Stakeholders of LG Energy Solution and Stellantis’ new battery joint venture in Ontario, Canada pose for a photo. [LG ENERGY SOLUTION]

A battery manufacturing joint venture between LG Energy Solution and Stellantis will receive state incentives from the Canadian government equivalent to what the U.S. Inflation Reduction Act (IRA) subsidy program offers, the companies said Thursday.

With NextStar Energy reaching a binding agreement with the local government, the joint venture will resume construction of its electric vehicle battery manufacturing plant in Ontario, Canada, which has been halted since May.

“We are pleased that the federal government, with the support of the provincial government, came back and met their commitment of leveling the playing field with the IRA,” said Mark Stewart, Stellantis’ chief operating officer for North America, in a release.“This collective effort enabled the deal to close, and we are now resuming construction on the site in Windsor.”

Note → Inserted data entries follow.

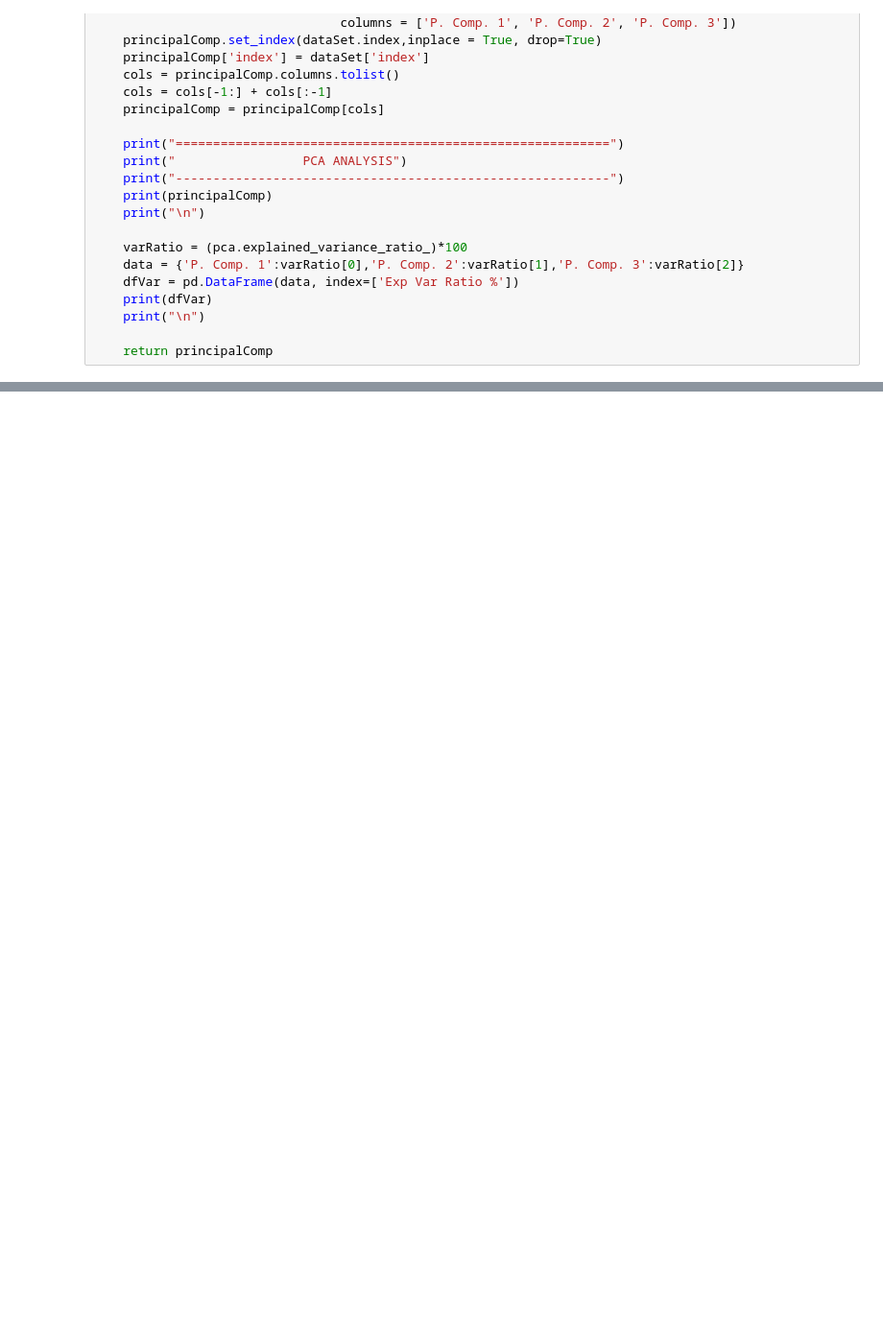
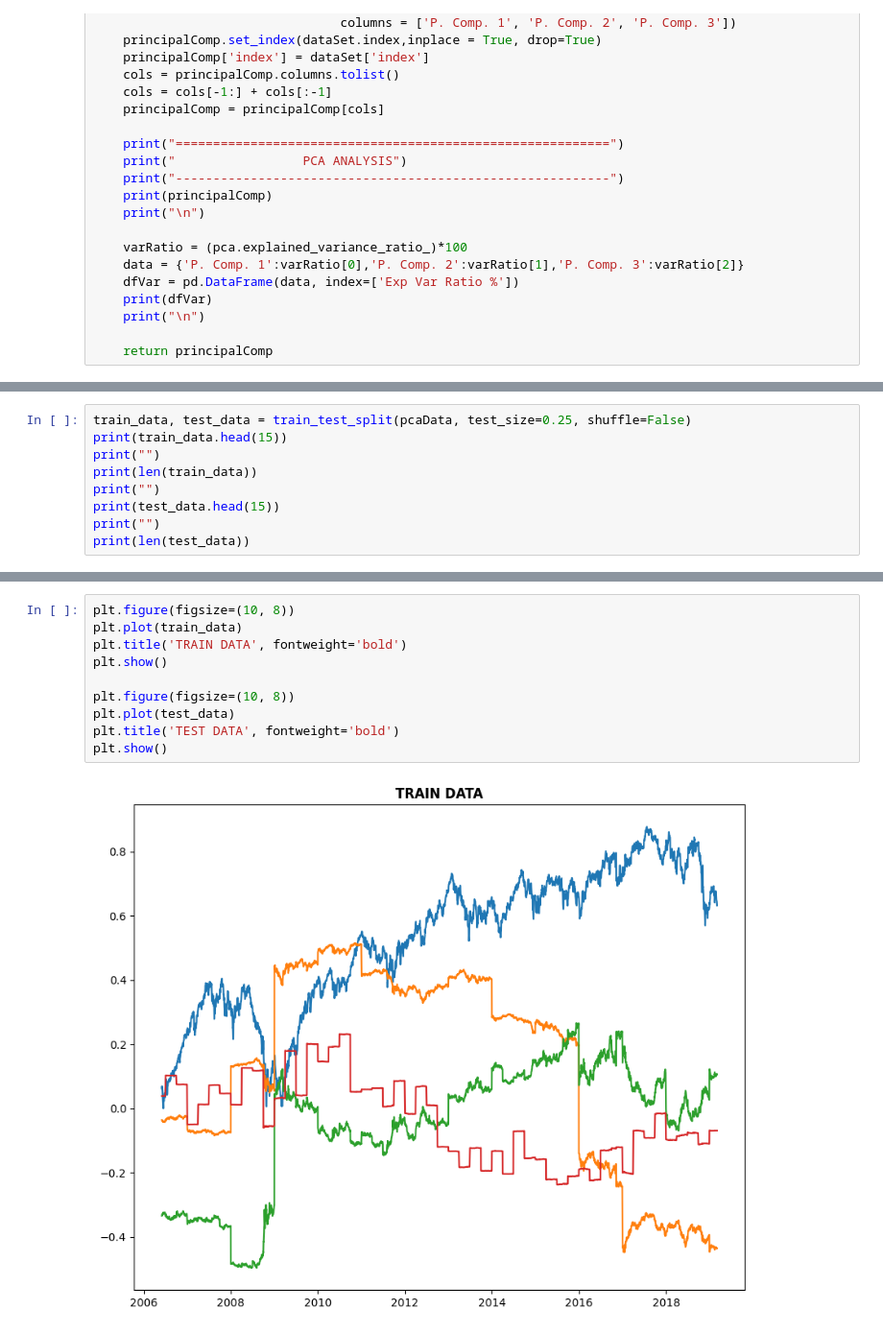
Before and after one commit to egonzaleznez/tc2034, a Jupyter notebook: 250602 example.ipynb, the cells around one changed output, grey strips where cells are left out. Shown at 96% size. Saved outputs shown, nothing was run; the diff lists cells and outputs as text; blank space fills up the shorter version.

```diff
--- a/250602 example.ipynb
+++ b/250602 example.ipynb
@@ -174,2 +187,11 @@ Exp Var Ratio %   54.967806   20.448765   11.531775
 | 2006-06-13 | 0.0000 | -0.042787 | -0.323542 | 0.039144 |
 | 2006-06-14 | 0.0037 | -0.041568 | -0.325375 | 0.039060 |
+# %%
+train_data, test_data = train_test_split(pcaData, test_size=0.25, shuffle=False)
+print(train_data.head(15))
+print("")
+print(len(train_data))
+print("")
+print(test_data.head(15))
+print("")
+print(len(test_data))
@@ -175,0 +216,12 @@ Exp Var Ratio %   54.967806   20.448765   11.531775
+# %%
+plt.figure(figsize=(10, 8))
+plt.plot(train_data)
+plt.title('TRAIN DATA', fontweight='bold')
+plt.show()
+
+plt.figure(figsize=(10, 8))
+plt.plot(test_data)
+plt.title('TEST DATA', fontweight='bold')
+plt.show()
+# %% [output]
+[figure, added]
```
Also changed, not shown: parts of 8 cells of this notebook.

LG Energy Solution, a Korean battery maker, announced its plan to build a 4.5-million-square-foot (103-acre) lithium-ion battery factory with a production capacity of 45 gigawatt-hours in Windsor, a southwestern city in Ontario, with Stellantis in March last year. The two companies established NextStar Energy for the project, of which LG Energy Solution holds 51 percent and Stellantis the rest.

The $3.7 billion project was estimated to create 2,500 new jobs in the region. The commercial operation is set to begin in 2024.

In May, LG Energy Solution and Stellantis halted construction of the Ontario plant, saying that the Canadian government did not provide the undisclosed total of incentives that was promised beforehand.

LG Energy Solution and Stellantis have been demanding Canada increase incentives after the U.S. IRA was enacted in August, according to media reports.

In April, the Canadian government provided tax credits worth 13 billion Canadian dollars ($9.8 billion) and grants worth 700 million Canadian dollars to Volkswagen, a German carmaker, to bring its battery plant into the country.

While no further details on the agreement have been provided, NextStar Energy is believed to have received government incentives worth as much as 19 billion Canadian dollars, according to the local news outlet Windsor Star.

“We are deeply grateful to the Korean government for its support in proceeding with the deal, and also to the Canadian government for its tireless effort,” said Kim Dong-myung, LG Energy Solution president and head of the Advanced Automotive Battery Division, in a release.

In May, Canadian Prime Minister Justin Trudeau met with President Yoon Suk Yeol during his state visit to Korea. He also attended meetings with executives of LG Energy Solution.

BY SHIN HA-NEE [shin.hanee@joongang.co.kr]